Written by, Elisabeth Anne, Regional Managing Director at Imagination Middle East.

Waiting. It used to define the airport experience. Passengers queued for boarding passes, endured security, and idled at gates. But the tide turned with airlines and airports recognising the attention economy's potential. Lounges and online services improved, transforming airports from transit hubs to destinations.

Airports now mirror their cities, offering hospitality, retail, and entertainment - Schiphol Airport being a clear example of this. It's a social space fostering connections and belonging.

Founded on our expertise in developing airport and interface destinations, we’ve identified three key principles grounded in user-centricity to create end-to-end experiences that make sense.

Understanding the traveller

How much time does the passenger have to spend on experiences? Something so simple yet fundamental that’s often overlooked. Diving into traveller profiles and behaviours allows us to create realistic user journeys with a greater chance of being noticed and engaged. Do they always rush through the same section? Are they typically holding bags at this exit? What’s their emotional state at this stage of the experience? Would the ‘brand activation’ be more annoying than enjoyable?

Creating personas based on research and evidence gives us the best insights into creating genuinely memorable experiences for all users, whether landside (meaning airport spaces everyone can access) or airside (airport spaces exclusive to ticketed passengers and employees).


The best airport experiences in the world - Changi Airport, Seoul Incheon, and Dubai Airport, to name a few - have one thing in common - they are staples of the city they are based in. They feel like you landed in the city from the moment you step off the plane - they’ve channelled the essence and spirit of the towns into the airport itself.

Moreover, the best airports consider themselves more than ‘just an airport’. This relatively novel term, ‘airport city,’ elevates the purpose of the travel facility into something more—into a place that users go to even when they don’t need to travel. It’s a gathering hub and cultural spot beyond the usual passenger needs.

For residents, their airport should be a symbol of pride and innovation, of reinvented tradition, and a snapshot of the best the city has to offer. For travellers - the airport should be easy, seamless and simple to navigate, but also a taste of what’s to come - a preview of the location they just landed in.

Seamless technology integration

Lastly, one of the most useful components is the use of cutting-edge technology, which is used to make the journey easier and more comfortable for the passenger. Logic is that the less concerned a passenger is with logistics, the more interested they’ll be in brand experiences and activations.

These are some of the technological advancements that are becoming commonplace in airport projects globally - ushering in a new age of passenger and cultural experiences, and solidly positioning airports as destinations, instead of logistical transit locations.

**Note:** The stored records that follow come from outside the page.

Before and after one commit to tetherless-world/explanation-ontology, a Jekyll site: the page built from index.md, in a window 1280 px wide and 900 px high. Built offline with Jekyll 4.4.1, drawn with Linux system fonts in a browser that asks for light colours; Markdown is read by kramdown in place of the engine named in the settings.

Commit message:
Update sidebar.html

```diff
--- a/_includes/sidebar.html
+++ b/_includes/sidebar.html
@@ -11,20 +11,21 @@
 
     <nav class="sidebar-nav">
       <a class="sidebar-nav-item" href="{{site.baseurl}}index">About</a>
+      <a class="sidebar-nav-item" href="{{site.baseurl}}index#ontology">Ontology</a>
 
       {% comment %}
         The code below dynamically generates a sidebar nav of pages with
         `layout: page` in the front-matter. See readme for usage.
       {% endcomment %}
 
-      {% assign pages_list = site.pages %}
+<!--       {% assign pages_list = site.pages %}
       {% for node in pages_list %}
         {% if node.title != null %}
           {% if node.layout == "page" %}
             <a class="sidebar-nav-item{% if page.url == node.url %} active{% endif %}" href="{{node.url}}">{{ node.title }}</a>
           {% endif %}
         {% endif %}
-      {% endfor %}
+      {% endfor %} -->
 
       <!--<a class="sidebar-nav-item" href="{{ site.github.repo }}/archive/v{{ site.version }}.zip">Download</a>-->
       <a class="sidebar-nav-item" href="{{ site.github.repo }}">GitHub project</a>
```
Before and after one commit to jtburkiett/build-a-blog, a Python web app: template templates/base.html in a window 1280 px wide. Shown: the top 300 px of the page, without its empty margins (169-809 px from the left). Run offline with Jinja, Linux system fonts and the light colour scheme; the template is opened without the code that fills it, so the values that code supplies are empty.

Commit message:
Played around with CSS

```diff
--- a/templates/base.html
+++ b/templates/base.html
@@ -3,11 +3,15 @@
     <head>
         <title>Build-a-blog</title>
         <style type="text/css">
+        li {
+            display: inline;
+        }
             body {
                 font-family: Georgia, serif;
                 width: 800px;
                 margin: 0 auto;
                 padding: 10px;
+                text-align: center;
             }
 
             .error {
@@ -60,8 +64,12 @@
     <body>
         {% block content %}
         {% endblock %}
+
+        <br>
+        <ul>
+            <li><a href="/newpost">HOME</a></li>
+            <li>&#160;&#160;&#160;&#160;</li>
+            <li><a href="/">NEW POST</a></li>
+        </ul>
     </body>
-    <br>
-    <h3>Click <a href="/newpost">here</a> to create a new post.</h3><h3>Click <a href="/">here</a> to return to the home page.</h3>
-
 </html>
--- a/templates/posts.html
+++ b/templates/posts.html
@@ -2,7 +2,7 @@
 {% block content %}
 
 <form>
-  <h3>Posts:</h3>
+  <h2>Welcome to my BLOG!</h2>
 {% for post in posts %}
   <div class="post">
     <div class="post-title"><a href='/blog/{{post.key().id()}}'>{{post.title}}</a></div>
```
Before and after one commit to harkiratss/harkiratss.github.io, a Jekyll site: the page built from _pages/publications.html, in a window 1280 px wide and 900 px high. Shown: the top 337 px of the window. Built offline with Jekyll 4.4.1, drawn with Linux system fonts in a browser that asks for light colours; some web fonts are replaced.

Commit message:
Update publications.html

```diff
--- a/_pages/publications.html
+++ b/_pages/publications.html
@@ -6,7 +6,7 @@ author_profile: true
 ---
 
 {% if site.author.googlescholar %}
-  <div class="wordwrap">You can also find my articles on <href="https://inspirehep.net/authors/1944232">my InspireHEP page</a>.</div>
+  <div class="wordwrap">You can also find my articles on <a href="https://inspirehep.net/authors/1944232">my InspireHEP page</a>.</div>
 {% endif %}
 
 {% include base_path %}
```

At Imagination, we’ve worked with some of the most prominent master planners and developers globally to help bring to life the most ambitious visions for future airports - both in live projects and through competitions at various design stages - and are keen to keep pushing for better, more connected and meaningful experiences, regardless of destination.